▸ Exercise: What lines in the material hold the string "Tier"? Return every one of them.

^^^^^^^^^^^^^^^^

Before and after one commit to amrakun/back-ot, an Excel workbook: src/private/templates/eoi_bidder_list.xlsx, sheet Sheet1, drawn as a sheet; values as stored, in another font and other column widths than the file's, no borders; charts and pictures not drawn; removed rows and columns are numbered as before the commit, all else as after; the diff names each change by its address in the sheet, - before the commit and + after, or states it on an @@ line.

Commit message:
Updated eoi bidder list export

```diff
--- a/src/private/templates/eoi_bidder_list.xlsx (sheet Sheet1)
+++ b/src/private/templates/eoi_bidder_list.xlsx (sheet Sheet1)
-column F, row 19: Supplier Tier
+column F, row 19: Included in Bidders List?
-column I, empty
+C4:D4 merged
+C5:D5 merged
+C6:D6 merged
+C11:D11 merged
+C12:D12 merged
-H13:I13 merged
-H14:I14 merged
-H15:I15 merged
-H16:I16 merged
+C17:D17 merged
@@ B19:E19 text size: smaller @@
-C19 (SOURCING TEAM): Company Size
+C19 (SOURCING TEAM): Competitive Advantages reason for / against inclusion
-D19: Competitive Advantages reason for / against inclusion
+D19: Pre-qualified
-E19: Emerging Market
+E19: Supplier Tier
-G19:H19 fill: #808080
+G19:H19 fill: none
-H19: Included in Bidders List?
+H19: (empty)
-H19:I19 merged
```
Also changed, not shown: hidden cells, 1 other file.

^^^^^^^^^^^^^^^^

▸ Answer to this problem:
-column F, row 19: Supplier Tier
+E19: Supplier Tier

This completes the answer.